## EXERCISE DESCRIPTION
Search the records for lines with the word "onClick" and copy each match.

## TASK DATA
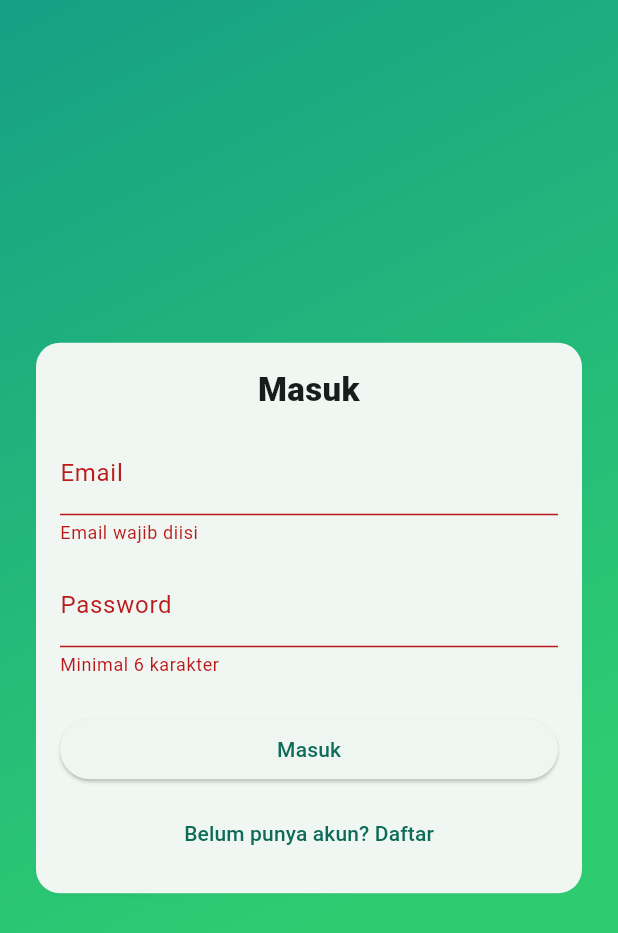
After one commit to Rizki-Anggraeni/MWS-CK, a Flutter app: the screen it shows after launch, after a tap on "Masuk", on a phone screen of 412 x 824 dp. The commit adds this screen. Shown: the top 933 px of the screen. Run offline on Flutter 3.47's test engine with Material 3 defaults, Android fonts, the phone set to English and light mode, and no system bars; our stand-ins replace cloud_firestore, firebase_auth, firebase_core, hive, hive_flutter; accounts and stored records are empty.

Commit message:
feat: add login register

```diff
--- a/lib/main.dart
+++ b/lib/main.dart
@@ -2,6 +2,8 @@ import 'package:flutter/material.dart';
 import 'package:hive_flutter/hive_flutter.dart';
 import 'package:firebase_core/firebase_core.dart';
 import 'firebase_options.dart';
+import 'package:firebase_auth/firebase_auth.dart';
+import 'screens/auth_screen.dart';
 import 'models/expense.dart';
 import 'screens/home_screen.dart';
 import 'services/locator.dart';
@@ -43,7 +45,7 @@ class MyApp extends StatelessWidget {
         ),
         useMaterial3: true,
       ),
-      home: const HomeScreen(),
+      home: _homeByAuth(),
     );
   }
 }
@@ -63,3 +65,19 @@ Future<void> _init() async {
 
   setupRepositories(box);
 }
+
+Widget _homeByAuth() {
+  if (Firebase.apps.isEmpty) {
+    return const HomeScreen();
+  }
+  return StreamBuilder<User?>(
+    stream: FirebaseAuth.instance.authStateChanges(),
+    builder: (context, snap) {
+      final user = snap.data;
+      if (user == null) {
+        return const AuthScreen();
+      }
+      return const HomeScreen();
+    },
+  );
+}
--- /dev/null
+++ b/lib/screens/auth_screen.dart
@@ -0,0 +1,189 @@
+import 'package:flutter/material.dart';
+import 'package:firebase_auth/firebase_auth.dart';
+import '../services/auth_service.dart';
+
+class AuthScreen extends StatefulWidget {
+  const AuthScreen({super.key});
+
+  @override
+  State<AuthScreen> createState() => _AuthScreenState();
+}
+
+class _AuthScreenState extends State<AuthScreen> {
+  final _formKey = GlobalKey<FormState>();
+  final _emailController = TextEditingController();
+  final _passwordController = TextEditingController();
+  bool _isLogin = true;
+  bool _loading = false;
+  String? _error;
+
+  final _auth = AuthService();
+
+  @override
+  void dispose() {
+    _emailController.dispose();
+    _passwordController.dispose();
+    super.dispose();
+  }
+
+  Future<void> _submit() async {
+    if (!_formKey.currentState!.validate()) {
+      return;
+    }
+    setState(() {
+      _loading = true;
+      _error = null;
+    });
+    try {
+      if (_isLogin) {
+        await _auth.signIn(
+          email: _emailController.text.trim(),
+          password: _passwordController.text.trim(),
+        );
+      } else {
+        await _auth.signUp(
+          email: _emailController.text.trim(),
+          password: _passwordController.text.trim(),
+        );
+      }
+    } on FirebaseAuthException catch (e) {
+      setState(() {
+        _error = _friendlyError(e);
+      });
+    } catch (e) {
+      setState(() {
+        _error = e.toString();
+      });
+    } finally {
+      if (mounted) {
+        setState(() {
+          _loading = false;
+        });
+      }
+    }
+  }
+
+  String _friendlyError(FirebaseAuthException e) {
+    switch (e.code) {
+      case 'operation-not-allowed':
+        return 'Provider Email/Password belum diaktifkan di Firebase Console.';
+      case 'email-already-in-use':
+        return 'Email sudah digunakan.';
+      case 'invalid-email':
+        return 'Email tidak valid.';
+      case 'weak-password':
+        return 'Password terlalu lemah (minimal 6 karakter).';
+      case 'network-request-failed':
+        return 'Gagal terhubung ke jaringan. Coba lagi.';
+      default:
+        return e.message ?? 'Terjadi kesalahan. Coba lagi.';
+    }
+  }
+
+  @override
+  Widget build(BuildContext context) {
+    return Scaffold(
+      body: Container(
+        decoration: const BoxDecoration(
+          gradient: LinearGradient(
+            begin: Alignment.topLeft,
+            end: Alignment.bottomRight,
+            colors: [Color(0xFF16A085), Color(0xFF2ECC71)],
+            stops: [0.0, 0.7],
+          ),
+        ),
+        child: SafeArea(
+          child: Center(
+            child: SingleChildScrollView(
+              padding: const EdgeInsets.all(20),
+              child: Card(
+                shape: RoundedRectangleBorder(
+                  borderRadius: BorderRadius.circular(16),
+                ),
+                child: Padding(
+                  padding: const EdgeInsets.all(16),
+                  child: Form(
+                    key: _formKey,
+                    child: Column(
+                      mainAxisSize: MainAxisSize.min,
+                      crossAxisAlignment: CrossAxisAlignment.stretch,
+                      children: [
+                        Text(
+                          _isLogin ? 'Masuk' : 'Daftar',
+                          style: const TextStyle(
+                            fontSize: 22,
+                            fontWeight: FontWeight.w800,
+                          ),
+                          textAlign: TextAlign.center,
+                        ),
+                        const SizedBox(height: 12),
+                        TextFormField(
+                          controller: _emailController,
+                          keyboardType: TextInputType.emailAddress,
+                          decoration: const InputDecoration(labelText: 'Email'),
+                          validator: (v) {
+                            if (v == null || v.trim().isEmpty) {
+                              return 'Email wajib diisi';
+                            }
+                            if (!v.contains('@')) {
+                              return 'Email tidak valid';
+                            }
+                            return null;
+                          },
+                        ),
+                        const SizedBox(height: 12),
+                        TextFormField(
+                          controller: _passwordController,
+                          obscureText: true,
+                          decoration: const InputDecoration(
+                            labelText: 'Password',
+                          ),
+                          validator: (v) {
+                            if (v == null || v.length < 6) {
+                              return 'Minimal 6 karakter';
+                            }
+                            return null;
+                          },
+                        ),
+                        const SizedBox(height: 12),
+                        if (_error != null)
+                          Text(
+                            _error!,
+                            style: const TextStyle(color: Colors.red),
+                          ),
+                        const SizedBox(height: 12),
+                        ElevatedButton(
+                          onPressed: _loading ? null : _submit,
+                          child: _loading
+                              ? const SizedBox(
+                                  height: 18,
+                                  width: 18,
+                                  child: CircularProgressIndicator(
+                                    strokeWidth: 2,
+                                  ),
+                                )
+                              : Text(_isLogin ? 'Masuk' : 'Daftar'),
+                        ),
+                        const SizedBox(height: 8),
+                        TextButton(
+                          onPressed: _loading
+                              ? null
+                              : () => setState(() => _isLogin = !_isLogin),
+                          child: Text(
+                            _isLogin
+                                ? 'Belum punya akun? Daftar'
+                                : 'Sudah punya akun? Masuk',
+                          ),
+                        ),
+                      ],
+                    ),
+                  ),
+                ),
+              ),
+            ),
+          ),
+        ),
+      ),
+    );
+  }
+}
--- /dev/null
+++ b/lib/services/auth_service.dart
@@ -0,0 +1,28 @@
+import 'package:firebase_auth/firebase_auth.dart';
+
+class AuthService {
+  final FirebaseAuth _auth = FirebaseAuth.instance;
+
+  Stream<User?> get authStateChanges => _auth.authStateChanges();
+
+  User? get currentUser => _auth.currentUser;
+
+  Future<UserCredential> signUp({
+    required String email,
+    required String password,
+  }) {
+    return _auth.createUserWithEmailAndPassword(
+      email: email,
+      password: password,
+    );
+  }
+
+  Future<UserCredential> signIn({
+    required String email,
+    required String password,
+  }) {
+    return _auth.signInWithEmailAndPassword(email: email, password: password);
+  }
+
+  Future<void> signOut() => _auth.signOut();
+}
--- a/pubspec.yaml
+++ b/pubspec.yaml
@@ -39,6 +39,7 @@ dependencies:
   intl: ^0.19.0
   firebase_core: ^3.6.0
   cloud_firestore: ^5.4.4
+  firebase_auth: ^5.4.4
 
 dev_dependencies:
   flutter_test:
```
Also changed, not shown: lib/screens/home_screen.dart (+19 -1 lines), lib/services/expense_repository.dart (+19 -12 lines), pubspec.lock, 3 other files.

---

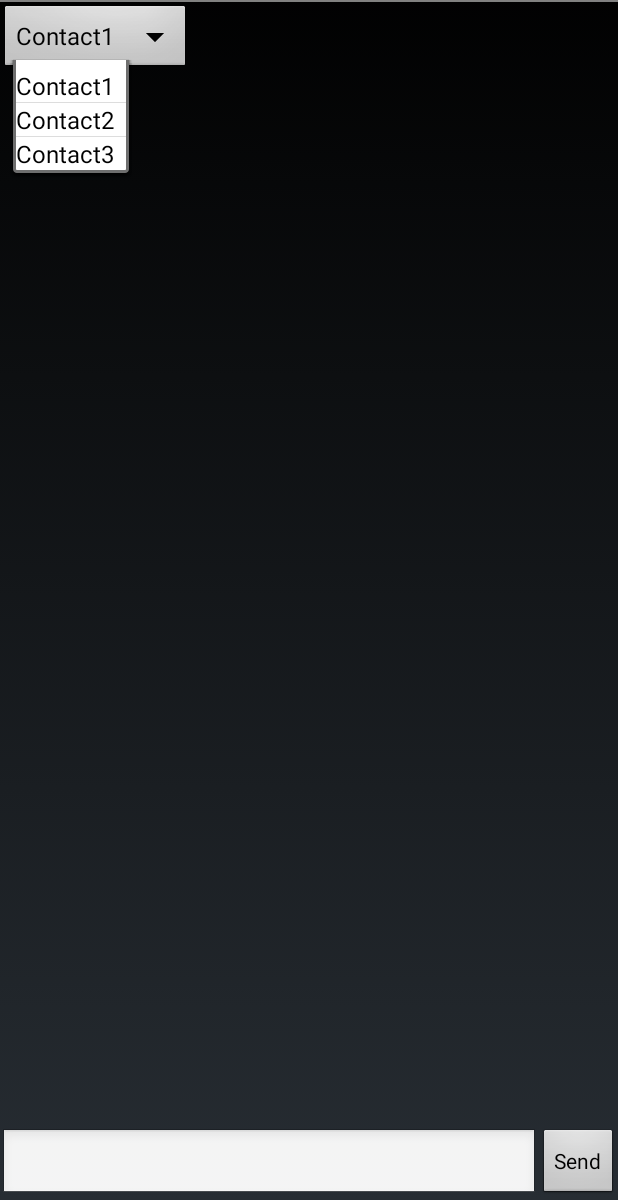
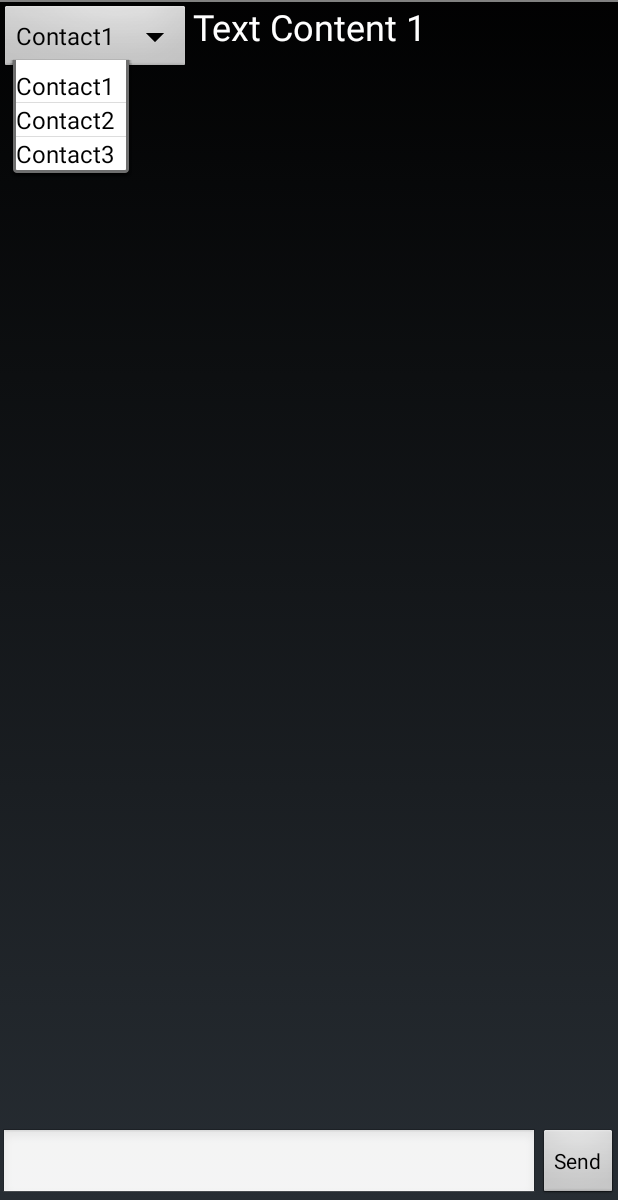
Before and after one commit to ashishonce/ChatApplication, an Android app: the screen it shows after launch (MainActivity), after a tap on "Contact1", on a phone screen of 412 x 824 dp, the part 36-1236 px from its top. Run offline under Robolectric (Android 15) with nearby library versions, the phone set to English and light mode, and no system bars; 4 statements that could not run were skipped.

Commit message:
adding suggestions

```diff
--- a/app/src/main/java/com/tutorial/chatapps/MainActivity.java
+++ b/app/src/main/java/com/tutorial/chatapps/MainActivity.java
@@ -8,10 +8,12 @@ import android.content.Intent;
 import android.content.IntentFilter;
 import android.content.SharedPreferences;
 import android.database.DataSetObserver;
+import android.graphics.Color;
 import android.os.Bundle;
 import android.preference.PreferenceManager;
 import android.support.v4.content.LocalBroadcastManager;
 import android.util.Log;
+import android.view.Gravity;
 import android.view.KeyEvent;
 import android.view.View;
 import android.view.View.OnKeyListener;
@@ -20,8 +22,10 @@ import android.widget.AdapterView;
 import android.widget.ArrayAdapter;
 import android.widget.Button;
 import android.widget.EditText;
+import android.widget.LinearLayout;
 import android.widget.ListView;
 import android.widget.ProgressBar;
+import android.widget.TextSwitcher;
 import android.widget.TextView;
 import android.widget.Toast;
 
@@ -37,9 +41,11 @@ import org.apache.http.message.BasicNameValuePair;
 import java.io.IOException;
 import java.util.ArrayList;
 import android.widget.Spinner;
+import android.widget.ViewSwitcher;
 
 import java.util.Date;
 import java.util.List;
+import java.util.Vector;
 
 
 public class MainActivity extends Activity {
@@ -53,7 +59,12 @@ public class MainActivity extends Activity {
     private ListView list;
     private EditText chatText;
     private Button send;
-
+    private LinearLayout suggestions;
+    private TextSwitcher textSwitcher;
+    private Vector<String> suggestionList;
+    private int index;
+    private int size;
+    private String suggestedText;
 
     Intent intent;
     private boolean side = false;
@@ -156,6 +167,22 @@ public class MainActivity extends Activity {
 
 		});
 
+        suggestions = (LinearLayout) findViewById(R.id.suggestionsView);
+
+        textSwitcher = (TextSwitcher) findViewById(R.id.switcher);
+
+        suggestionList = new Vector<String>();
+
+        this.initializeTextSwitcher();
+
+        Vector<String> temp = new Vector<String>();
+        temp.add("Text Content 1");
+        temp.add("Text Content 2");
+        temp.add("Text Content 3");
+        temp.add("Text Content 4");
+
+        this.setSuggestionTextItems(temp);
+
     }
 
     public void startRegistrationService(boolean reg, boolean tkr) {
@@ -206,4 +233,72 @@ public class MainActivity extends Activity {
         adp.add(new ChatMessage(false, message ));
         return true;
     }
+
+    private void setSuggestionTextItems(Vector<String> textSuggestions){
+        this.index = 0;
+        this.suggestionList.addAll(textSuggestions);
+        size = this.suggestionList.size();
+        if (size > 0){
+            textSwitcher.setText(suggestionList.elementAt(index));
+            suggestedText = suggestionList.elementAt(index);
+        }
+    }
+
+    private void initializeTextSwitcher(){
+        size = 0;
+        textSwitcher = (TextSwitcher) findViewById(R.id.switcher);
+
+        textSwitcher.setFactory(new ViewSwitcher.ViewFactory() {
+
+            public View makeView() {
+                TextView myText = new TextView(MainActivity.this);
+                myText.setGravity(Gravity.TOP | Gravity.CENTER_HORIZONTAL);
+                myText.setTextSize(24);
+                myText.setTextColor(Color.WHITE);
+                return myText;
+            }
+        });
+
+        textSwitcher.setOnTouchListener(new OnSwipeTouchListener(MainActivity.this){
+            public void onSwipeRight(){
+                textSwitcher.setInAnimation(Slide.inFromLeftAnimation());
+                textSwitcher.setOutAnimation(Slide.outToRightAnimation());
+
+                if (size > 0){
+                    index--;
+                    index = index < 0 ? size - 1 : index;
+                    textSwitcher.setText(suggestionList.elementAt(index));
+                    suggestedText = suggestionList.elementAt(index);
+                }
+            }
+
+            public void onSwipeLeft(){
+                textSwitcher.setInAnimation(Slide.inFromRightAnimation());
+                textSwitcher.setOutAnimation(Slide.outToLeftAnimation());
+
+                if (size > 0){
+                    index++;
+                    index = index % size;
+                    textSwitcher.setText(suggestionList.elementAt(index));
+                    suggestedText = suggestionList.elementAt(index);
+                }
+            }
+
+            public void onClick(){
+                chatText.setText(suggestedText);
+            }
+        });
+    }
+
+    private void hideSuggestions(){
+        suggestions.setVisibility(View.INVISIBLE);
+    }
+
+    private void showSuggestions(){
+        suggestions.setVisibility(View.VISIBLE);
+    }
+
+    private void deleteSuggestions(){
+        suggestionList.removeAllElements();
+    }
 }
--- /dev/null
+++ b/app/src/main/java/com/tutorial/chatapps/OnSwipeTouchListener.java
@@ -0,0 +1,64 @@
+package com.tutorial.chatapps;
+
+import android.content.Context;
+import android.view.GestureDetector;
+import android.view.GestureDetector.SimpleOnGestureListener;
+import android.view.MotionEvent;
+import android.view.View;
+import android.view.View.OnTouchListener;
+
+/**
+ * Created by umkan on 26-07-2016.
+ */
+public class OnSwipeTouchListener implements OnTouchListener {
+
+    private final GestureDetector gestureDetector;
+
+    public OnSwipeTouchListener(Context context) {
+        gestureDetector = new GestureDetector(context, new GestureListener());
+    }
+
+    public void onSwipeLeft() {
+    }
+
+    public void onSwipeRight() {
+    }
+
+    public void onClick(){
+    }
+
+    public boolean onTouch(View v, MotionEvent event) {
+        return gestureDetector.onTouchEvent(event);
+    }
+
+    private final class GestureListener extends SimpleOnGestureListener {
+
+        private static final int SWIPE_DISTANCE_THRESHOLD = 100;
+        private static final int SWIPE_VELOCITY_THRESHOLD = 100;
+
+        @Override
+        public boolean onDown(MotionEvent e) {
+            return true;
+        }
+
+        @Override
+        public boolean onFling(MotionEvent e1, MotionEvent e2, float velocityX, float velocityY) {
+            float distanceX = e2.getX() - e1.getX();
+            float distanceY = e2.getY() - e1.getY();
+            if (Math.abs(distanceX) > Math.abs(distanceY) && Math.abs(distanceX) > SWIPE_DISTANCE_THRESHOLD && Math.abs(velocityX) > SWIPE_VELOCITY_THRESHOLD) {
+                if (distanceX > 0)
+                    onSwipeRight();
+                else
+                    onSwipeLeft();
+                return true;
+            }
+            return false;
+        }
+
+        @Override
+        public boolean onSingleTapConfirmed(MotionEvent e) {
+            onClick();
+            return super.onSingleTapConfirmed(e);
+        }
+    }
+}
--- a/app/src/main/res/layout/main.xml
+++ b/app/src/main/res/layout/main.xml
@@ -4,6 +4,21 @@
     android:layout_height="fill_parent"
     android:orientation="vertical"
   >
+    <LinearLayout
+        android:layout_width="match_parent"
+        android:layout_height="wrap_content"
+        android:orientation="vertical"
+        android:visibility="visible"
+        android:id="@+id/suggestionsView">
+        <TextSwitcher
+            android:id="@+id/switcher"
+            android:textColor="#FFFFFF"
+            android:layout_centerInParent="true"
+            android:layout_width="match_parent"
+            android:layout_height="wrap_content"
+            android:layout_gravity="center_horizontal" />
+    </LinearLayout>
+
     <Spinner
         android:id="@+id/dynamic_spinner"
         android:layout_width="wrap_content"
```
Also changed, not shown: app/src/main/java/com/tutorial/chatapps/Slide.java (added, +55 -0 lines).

==

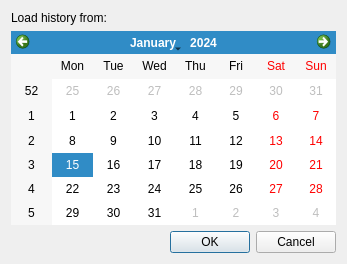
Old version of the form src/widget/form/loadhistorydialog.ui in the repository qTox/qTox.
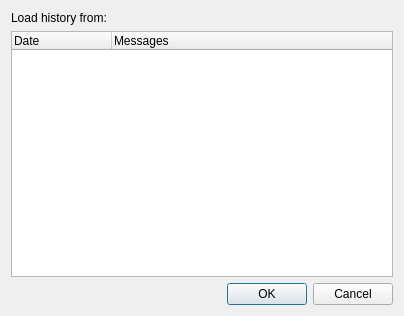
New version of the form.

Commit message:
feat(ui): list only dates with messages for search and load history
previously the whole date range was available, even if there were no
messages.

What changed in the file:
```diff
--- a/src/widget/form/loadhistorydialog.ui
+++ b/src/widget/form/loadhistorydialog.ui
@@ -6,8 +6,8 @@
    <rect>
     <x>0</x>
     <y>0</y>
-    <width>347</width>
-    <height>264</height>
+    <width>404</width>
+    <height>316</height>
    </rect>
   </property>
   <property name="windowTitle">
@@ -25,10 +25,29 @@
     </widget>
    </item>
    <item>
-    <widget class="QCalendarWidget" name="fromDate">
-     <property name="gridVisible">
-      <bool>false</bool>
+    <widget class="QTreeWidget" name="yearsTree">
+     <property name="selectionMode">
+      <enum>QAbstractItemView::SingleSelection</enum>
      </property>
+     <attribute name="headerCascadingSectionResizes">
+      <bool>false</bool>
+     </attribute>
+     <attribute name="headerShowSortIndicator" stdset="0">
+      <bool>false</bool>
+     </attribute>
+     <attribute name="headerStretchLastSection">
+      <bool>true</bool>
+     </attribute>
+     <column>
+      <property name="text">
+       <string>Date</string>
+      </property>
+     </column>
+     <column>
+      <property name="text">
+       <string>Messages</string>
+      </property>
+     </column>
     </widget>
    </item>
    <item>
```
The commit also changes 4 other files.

## RESPONSE AREA
+            public void onClick(){
+    public void onClick(){
+            onClick();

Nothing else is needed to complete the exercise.